In the five years since the first edition of this classic book was published, Internet use has exploded. The commercial world has rushed headlong into doing business on the Web, often without integrating sound security technologies and policies into their products and methods. The security risks--and the need to protect both business and personal data--have never been greater. We've updated Building Internet Firewalls to address these newer risks. What kinds of security threats does the Internet pose? Some, like password attacks and the exploiting of known security holes, have been around since the early days of networking. And others, like the distributed denial of service attacks that crippled Yahoo, E-Bay, and other major e-commerce sites in early 2000, are in current headlines. Firewalls, critical components of today's computer networks, effectively protect a system from most Internet security threats. They keep damage on one part of the network--such as eavesdropping, a worm program, or file damage--from spreading to the rest of the network. Without firewalls, network security problems can rage out of control, dragging more and more systems down. Like the bestselling and highly respected first edition, Building Internet Firewalls, 2nd Edition, is a practical and detailed step-by-step guide to designing and installing firewalls and configuring Internet services to work with a firewall. Much expanded to include Linux and Windows coverage, the second edition describes:
The book's complete list of resources includes the location of many publicly available firewall construction tools.
- Firewall technologies: packet filtering, proxying, network address translation, virtual private networks
- Architectures such as screening routers, dual-homed hosts, screened hosts, screened subnets, perimeter networks, internal firewalls
- Issues involved in a variety of new Internet services and protocols through a firewall

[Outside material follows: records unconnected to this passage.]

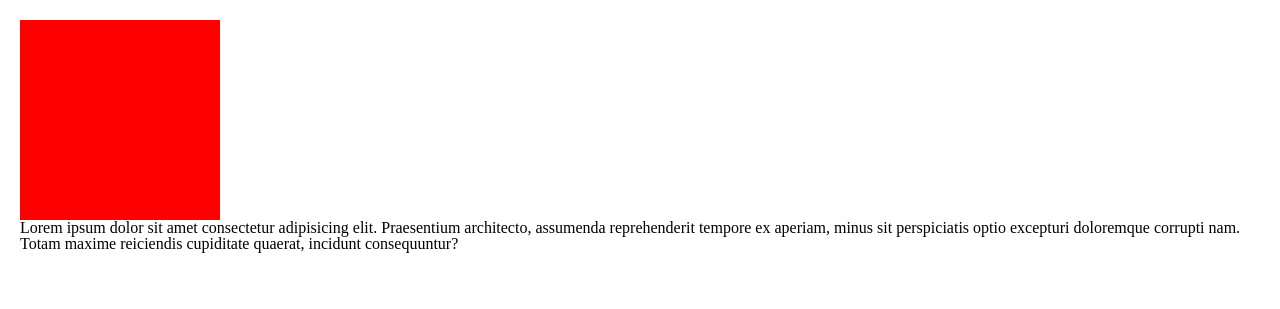
Repository: hoang71299/fe_26
Page: noti/index.html
An editor plug-in stored every save of this project. The page is shown before and after the next save, followed by the edit.
The browser window is 1280 px wide. The pictures show the whole page.

Above is the page before, as saved 2023-04-07 00:18:16.

After the next save:
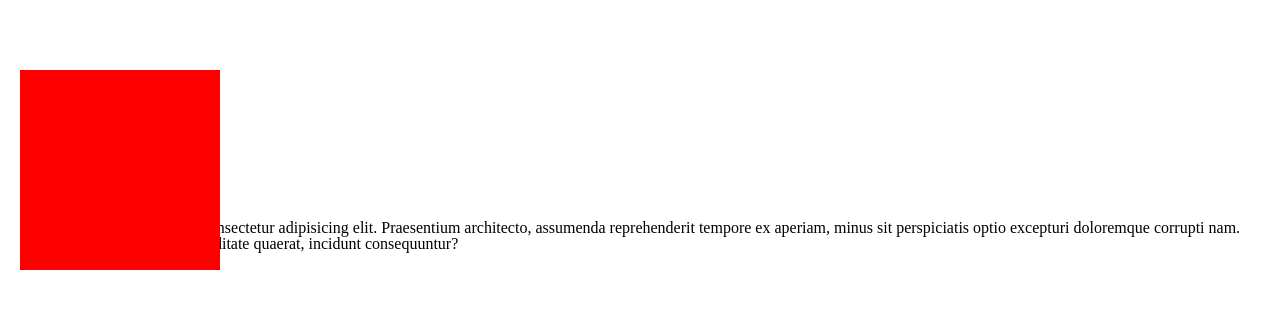
Saved 4 s later.
--- a/noti/style.css
+++ b/noti/style.css
@@ -75,5 +75,6 @@
   height: 200px;
   background-color: red;
   /* margin-top: 20px; */
-  po
+  position: relative;
+  top: 50px;
 }

After the save that followed:
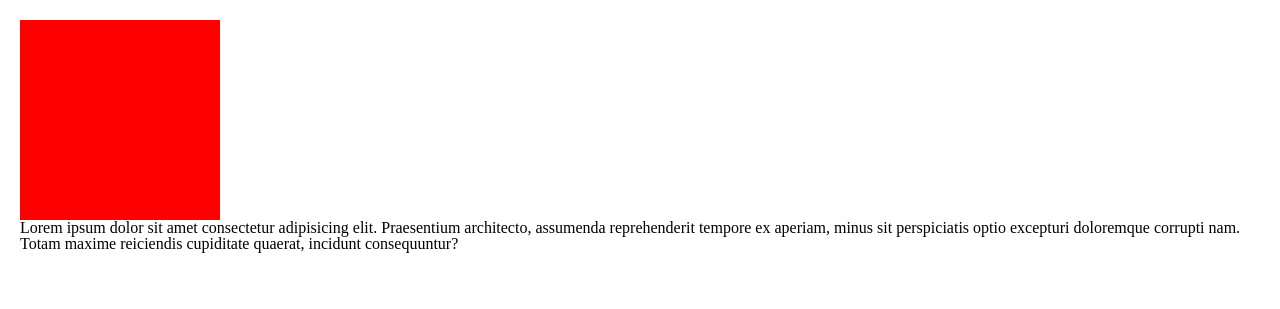
Saved 8 s later.
--- a/noti/style.css
+++ b/noti/style.css
@@ -75,6 +75,5 @@
   height: 200px;
   background-color: red;
   /* margin-top: 20px; */
-  position: relative;
-  top: 50px;
+
 }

- Email and News
- File transfer and sharing services such as NFS, Samba
- Remote access services such as Telnet, the BSD "r" commands, SSH, BackOrifice 2000
- Real-time conferencing services such as ICQ and talk
- Naming and directory services (e.g., DNS, NetBT, the Windows Browser)
- Authentication and auditing services (e.g., PAM, Kerberos, RADIUS);
- Administrative services (e.g., syslog, SNMP, SMS, RIP and other routing protocols, and ping and other network diagnostics)
- Intermediary protocols (e.g., RPC, SMB, CORBA, IIOP)
- Database protocols (e.g., ODBC, JDBC, and protocols for Oracle, Sybase, and Microsoft SQL Server)